- Not easily moved around your shop
Laguna - LT14 SUV, 3hp Bandsaw
Runner-up for: Best bandsaw for resawing
Winner for: Best bandsaw for the money
Laguna’s lineup in both band saws and table saws is just unbeatable. I put them in the top 1 or 2 products in almost every one of my reviews.
They’ve managed to create a line of saws from 1.75 – 7.5 HP that all perform exceptionally well. I really have nothing negative to say about what they do.
- Very low vibration (due to single belt drive)
- Competitively priced
- Unbeatable brand with a 5 yr. manufacturer warranty
- Table could be larger
Jet - 18" Bandsaw, 3HP
2’nd runner-up for: Best bandsaw for resawing
Jet makes great products and stands behind them. While I typically favor Jet products, I just like Laguna’s lineup of bandsaws a bit more and it is hard to surpass the resaw capacity of the industrial powermatic.
Jet’s lineup of band saws rivals that of any other brand. All of the parts are easy to adjust, change and clean. In addition, JPW (Jet’s parent company) stands behind all of their products with a solid 5 year warranty. You won’t go wrong purchasing a Jet.
- Excellent brand name
- Manufacturers warranty
- Large lineup to find the right size and power saw for you
- Large table on most models
- Does not come with casters for mobility
- Blade tension gauge has been reported to fail on occasion
Rikon - 10" Deluxe Bench Top Bandsaw
Runner-up for: Best bandsaw for the money
Rikon provides a quality line of bandsaws and more importantly, they provide them at a price point that entry level woodworkers and those on a tight budget can more easily afford.
There is nothing wrong with this bandsaw and you could just as easily make the argument that this is the top bandsaw.
- Ease of setup and use
- Great dust port
- Priced competitively
- Not on casters which would be ideal
Can I resaw on a table saw?
Quite simply….no. While you’ll have no problem resawing a 2X4 on your table saw or even your contractors saw, you won’t be able to resaw anything larger than that. At least not safely.
If you are a hobbyist and getting a large, powerful bandsaw isn’t in your budget at this time, just hold off on purchasing all together. It is better to wait until you can afford a powerful machine than to try to use a table saw or small band saw.
Develop resawing skills on the bandsaw
Have a look at some of the many online tutorials on how to properly resaw with a bandsaw.
Resawing can be a tricky skill to get started on and like most tasks in woodworking, the stakes are high, so make sure you start with small pieces of stock and take as many precautions as possible.

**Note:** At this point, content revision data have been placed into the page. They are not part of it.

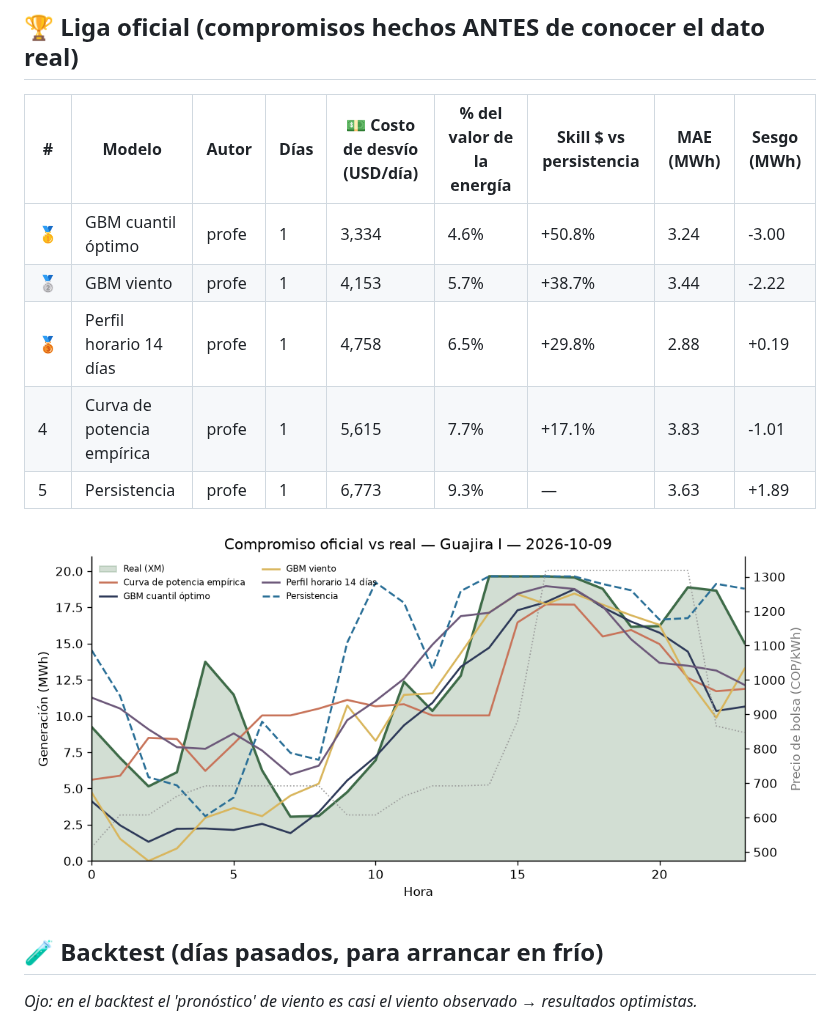
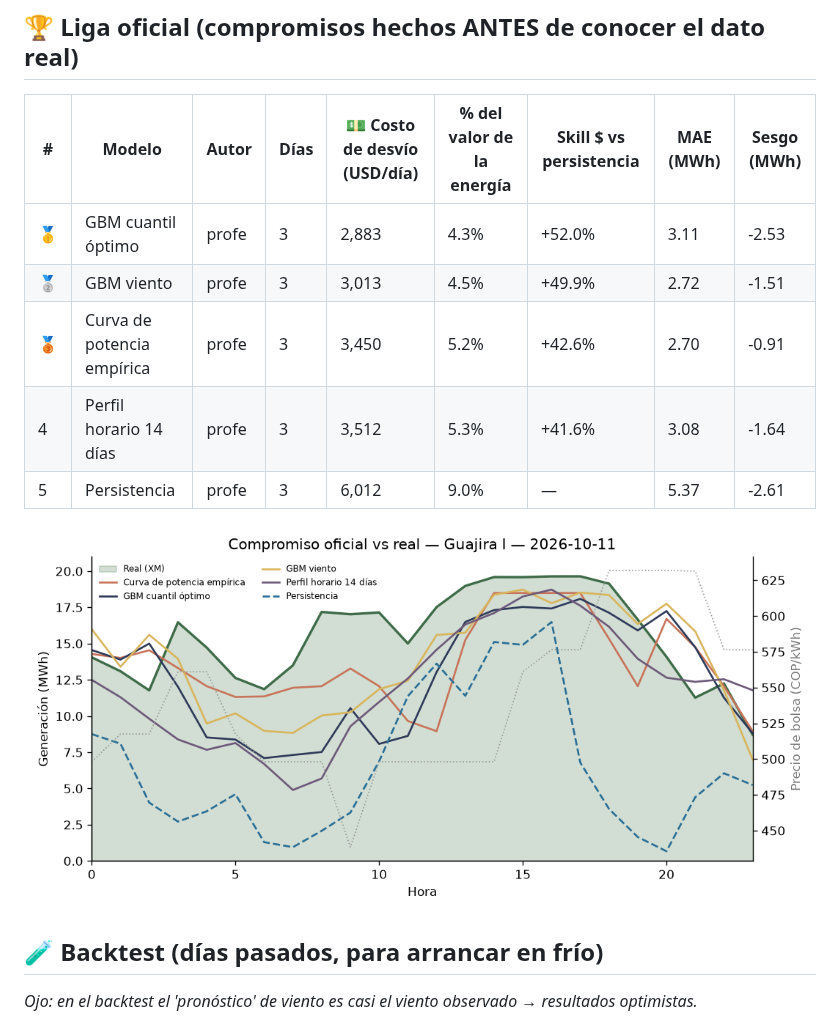
Before and after one commit to JuanCAndes27/liga-eolica-xm, a Markdown page: LEADERBOARD.md, the part around one of its changes. Rendered like a GitHub page; pictures changed too: resultados/ultimo_dia.png.

Commit message:
🌬️ Compromiso y leaderboard 2026-10-14

```diff
--- a/LEADERBOARD.md
+++ b/LEADERBOARD.md
@@ -6,11 +6,11 @@ _Actualizado: 2026-10-12 15:44 (hora Colombia) · Parque: **Guajira I** (20 MW)
 
 | # | Modelo | Autor | Días | 💵 Costo de desvío (USD/día) | % del valor de la energía | Skill $ vs persistencia | MAE (MWh) | Sesgo (MWh) |
 |---|---|---|---|---|---|---|---|---|
-| 🥇 | GBM cuantil óptimo | profe | 1 | 3,334 | 4.6% | +50.8% | 3.24 | -3.00 |
-| 🥈 | GBM viento | profe | 1 | 4,153 | 5.7% | +38.7% | 3.44 | -2.22 |
-| 🥉 | Perfil horario 14 días | profe | 1 | 4,758 | 6.5% | +29.8% | 2.88 | +0.19 |
-| 4 | Curva de potencia empírica | profe | 1 | 5,615 | 7.7% | +17.1% | 3.83 | -1.01 |
-| 5 | Persistencia | profe | 1 | 6,773 | 9.3% | — | 3.63 | +1.89 |
+| 🥇 | GBM cuantil óptimo | profe | 3 | 2,883 | 4.3% | +52.0% | 3.11 | -2.53 |
+| 🥈 | GBM viento | profe | 3 | 3,013 | 4.5% | +49.9% | 2.72 | -1.51 |
+| 🥉 | Curva de potencia empírica | profe | 3 | 3,450 | 5.2% | +42.6% | 2.70 | -0.91 |
+| 4 | Perfil horario 14 días | profe | 3 | 3,512 | 5.3% | +41.6% | 3.08 | -1.64 |
+| 5 | Persistencia | profe | 3 | 6,012 | 9.0% | — | 5.37 | -2.61 |
 
 ![último día](resultados/ultimo_dia.png)
 
```
Also changed, not shown: other parts of LEADERBOARD.md (+1 -1 lines), 3 other files.
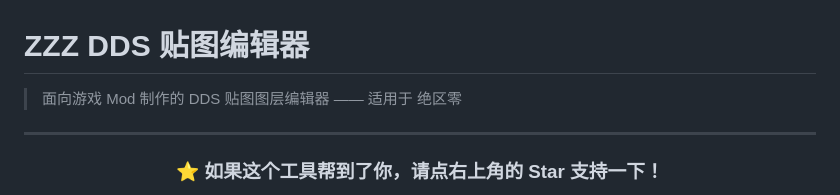
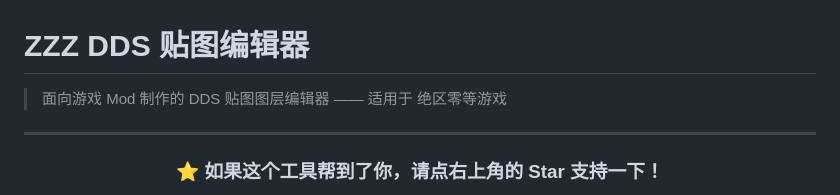
Before and after one commit to wangjingye342/zzz-dds-editor, a Markdown page: README.md, the part around the change. Rendered like a GitHub page.

```diff
--- a/README.md
+++ b/README.md
@@ -1,6 +1,6 @@
 # ZZZ DDS 贴图编辑器
 
-> 面向游戏 Mod 制作的 DDS 贴图图层编辑器 —— 适用于 绝区零
+> 面向游戏 Mod 制作的 DDS 贴图图层编辑器 —— 适用于 绝区零等游戏
 
 ---
 
```
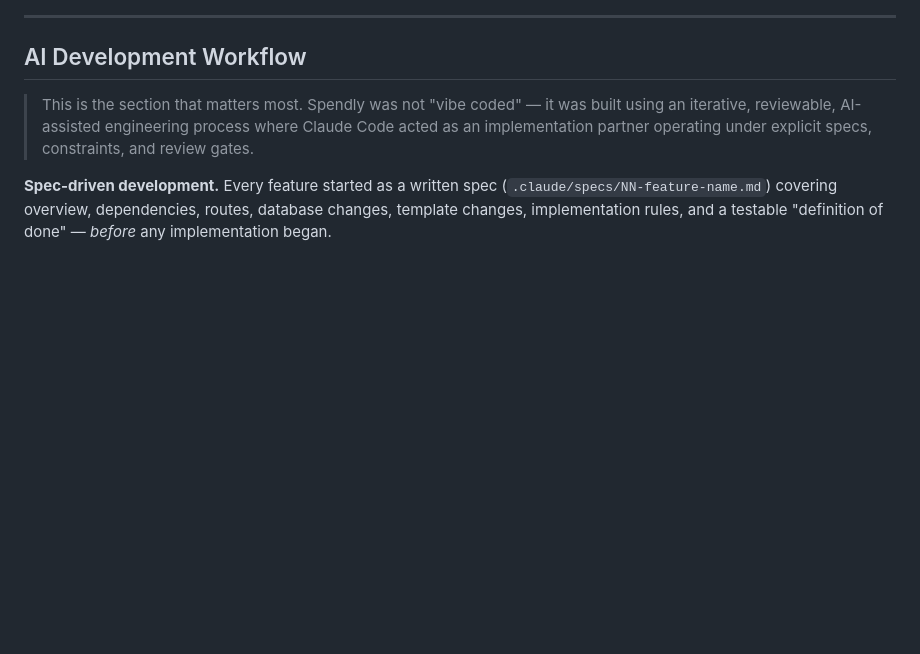
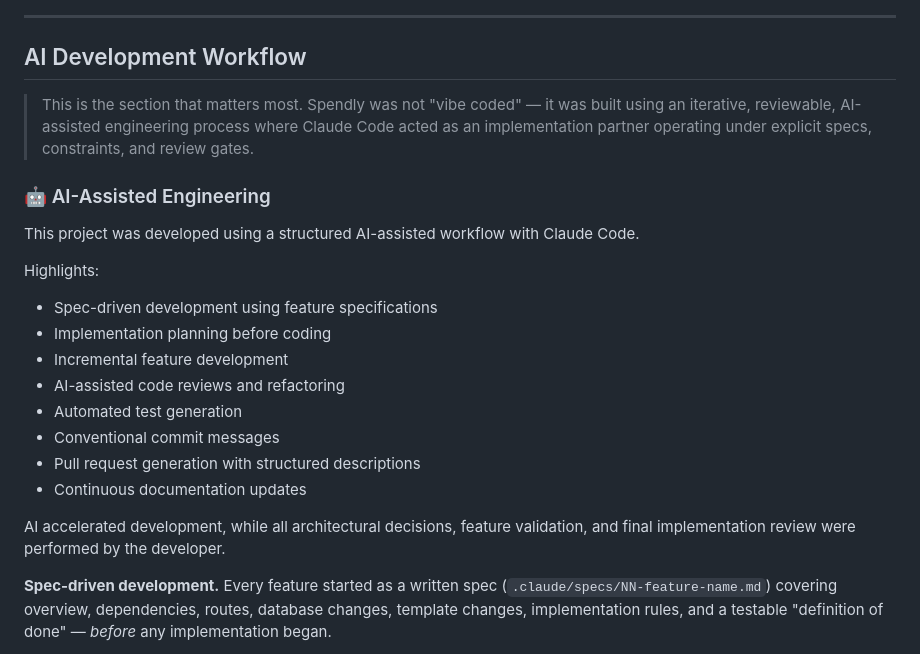
Before and after one commit to msdianprince-7/Spendly, a Markdown page: README.md, the part around the change printed below. Drawn GitHub-style; blank space fills up the shorter version.

```diff
--- a/README.md
+++ b/README.md
@@ -166,6 +179,22 @@ erDiagram
 ## AI Development Workflow
 
 > This is the section that matters most. Spendly was not "vibe coded" — it was built using an iterative, reviewable, AI-assisted engineering process where Claude Code acted as an implementation partner operating under explicit specs, constraints, and review gates.
+
+### 🤖 AI-Assisted Engineering
+
+This project was developed using a structured AI-assisted workflow with Claude Code.
+
+Highlights:
+- Spec-driven development using feature specifications
+- Implementation planning before coding
+- Incremental feature development
+- AI-assisted code reviews and refactoring
+- Automated test generation
+- Conventional commit messages
+- Pull request generation with structured descriptions
+- Continuous documentation updates
+
+AI accelerated development, while all architectural decisions, feature validation, and final implementation review were performed by the developer.
 
 **Spec-driven development.** Every feature started as a written spec (`.claude/specs/NN-feature-name.md`) covering overview, dependencies, routes, database changes, template changes, implementation rules, and a testable "definition of done" — *before* any implementation began.
 
```
Also changed, not shown: other parts of README.md (+14 -1 lines), docs/screenshots/add-expense.jpg (added), docs/screenshots/category-breakdown.jpg (added), docs/screenshots/landing.jpg (added), docs/screenshots/login.jpg (added), docs/screenshots/profile.jpg (added).
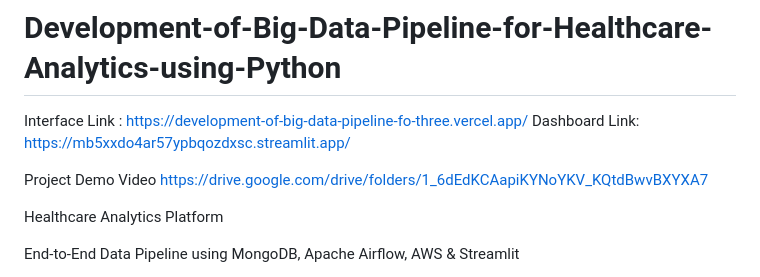
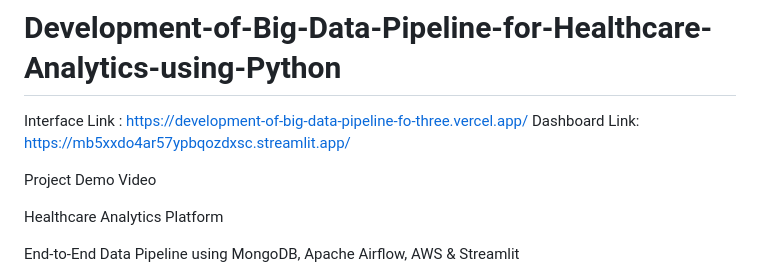
Before and after one commit to NandiniKunche/Development-of-Big-Data-Pipeline-for-Healthcare-Analytics-using-Python, a Markdown page: README.md, the part around the change. Rendered like a GitHub page.

Commit message:
Update README.md
Removed the demo video link to streamline the README.

```diff
--- a/README.md
+++ b/README.md
@@ -4,7 +4,6 @@ Interface Link : https://development-of-big-data-pipeline-fo-three.vercel.app/
 Dashboard Link: https://mb5xxdo4ar57ypbqozdxsc.streamlit.app/
 
 Project Demo Video
-https://drive.google.com/drive/folders/1_6dEdKCAapiKYNoYKV_KQtdBwvBXYXA7
 
 Healthcare Analytics Platform
 
```
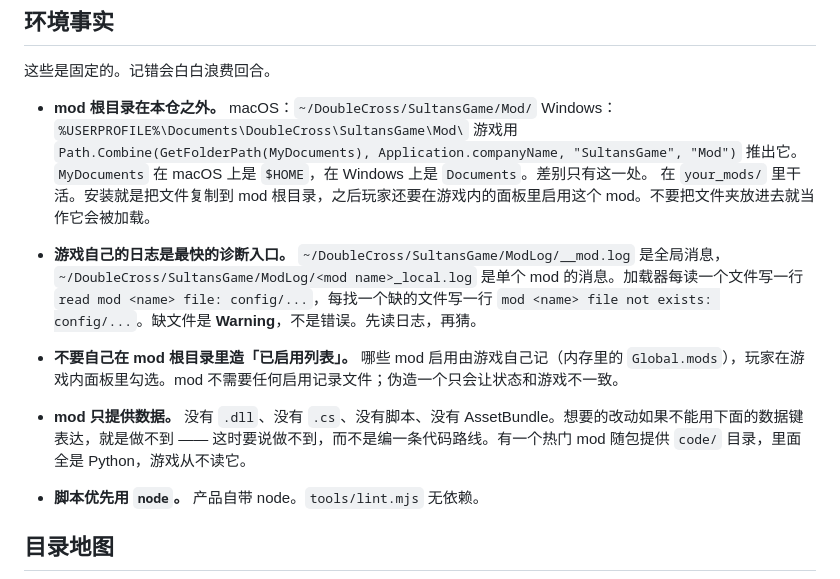
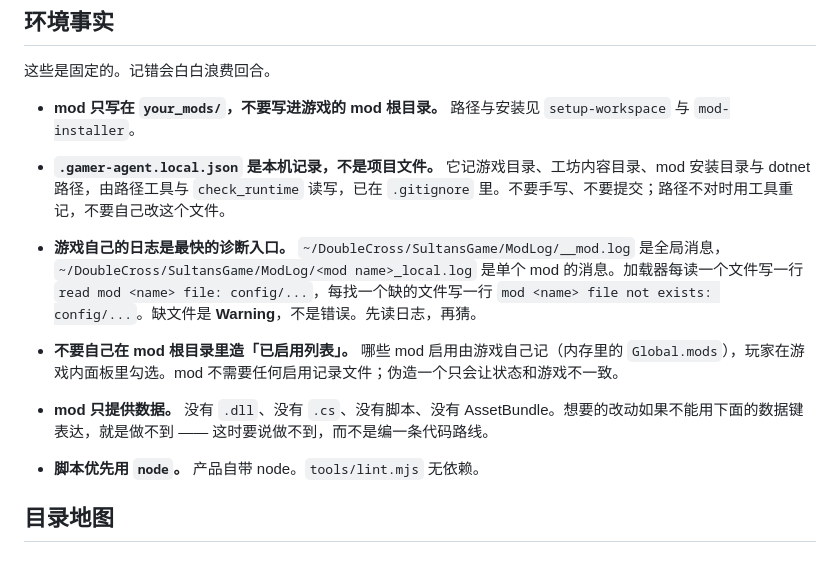
Before and after one commit to ruonanzh/sudan-mod-repo, a Markdown page: AGENTS.md, the part around the change. Drawn GitHub-style.

Commit message:
AGENTS：mod 根目录段压成一句；补 .gamer-agent.local.json 是本机记录、不要手写或提交

```diff
--- a/AGENTS.md
+++ b/AGENTS.md
@@ -8,18 +8,16 @@
 
 这些是固定的。记错会白白浪费回合。
 
-- **mod 根目录在本仓之外。**
-  macOS：`~/DoubleCross/SultansGame/Mod/`
-  Windows：`%USERPROFILE%\Documents\DoubleCross\SultansGame\Mod\`
-  游戏用 `Path.Combine(GetFolderPath(MyDocuments), Application.companyName, "SultansGame", "Mod")` 推出它。`MyDocuments` 在 macOS 上是 `$HOME`，在 Windows 上是 `Documents`。差别只有这一处。
-  在 `your_mods/` 里干活。安装就是把文件复制到 mod 根目录，之后玩家还要在游戏内的面板里启用这个 mod。不要把文件夹放进去就当作它会被加载。
+- **mod 只写在 `your_mods/`，不要写进游戏的 mod 根目录。** 路径与安装见 `setup-workspace` 与 `mod-installer`。
+
+- **`.gamer-agent.local.json` 是本机记录，不是项目文件。** 它记游戏目录、工坊内容目录、mod 安装目录与 dotnet 路径，由路径工具与 `check_runtime` 读写，已在 `.gitignore` 里。不要手写、不要提交；路径不对时用工具重记，不要自己改这个文件。
 
 - **游戏自己的日志是最快的诊断入口。**
   `~/DoubleCross/SultansGame/ModLog/__mod.log` 是全局消息，`~/DoubleCross/SultansGame/ModLog/<mod name>_local.log` 是单个 mod 的消息。加载器每读一个文件写一行 `read mod <name> file: config/...`，每找一个缺的文件写一行 `mod <name> file not exists: config/...`。缺文件是 **Warning**，不是错误。先读日志，再猜。
 
 - **不要自己在 mod 根目录里造「已启用列表」。** 哪些 mod 启用由游戏自己记（内存里的 `Global.mods`），玩家在游戏内面板里勾选。mod 不需要任何启用记录文件；伪造一个只会让状态和游戏不一致。
 
-- **mod 只提供数据。** 没有 `.dll`、没有 `.cs`、没有脚本、没有 AssetBundle。想要的改动如果不能用下面的数据键表达，就是做不到 —— 这时要说做不到，而不是编一条代码路线。有一个热门 mod 随包提供 `code/` 目录，里面全是 Python，游戏从不读它。
+- **mod 只提供数据。** 没有 `.dll`、没有 `.cs`、没有脚本、没有 AssetBundle。想要的改动如果不能用下面的数据键表达，就是做不到 —— 这时要说做不到，而不是编一条代码路线。
 
 - **脚本优先用 `node`。** 产品自带 node。`tools/lint.mjs` 无依赖。
 
```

Once you master the skill of resawing, you’ll have no problem repurposing the off-cuts that would have previously been scrap.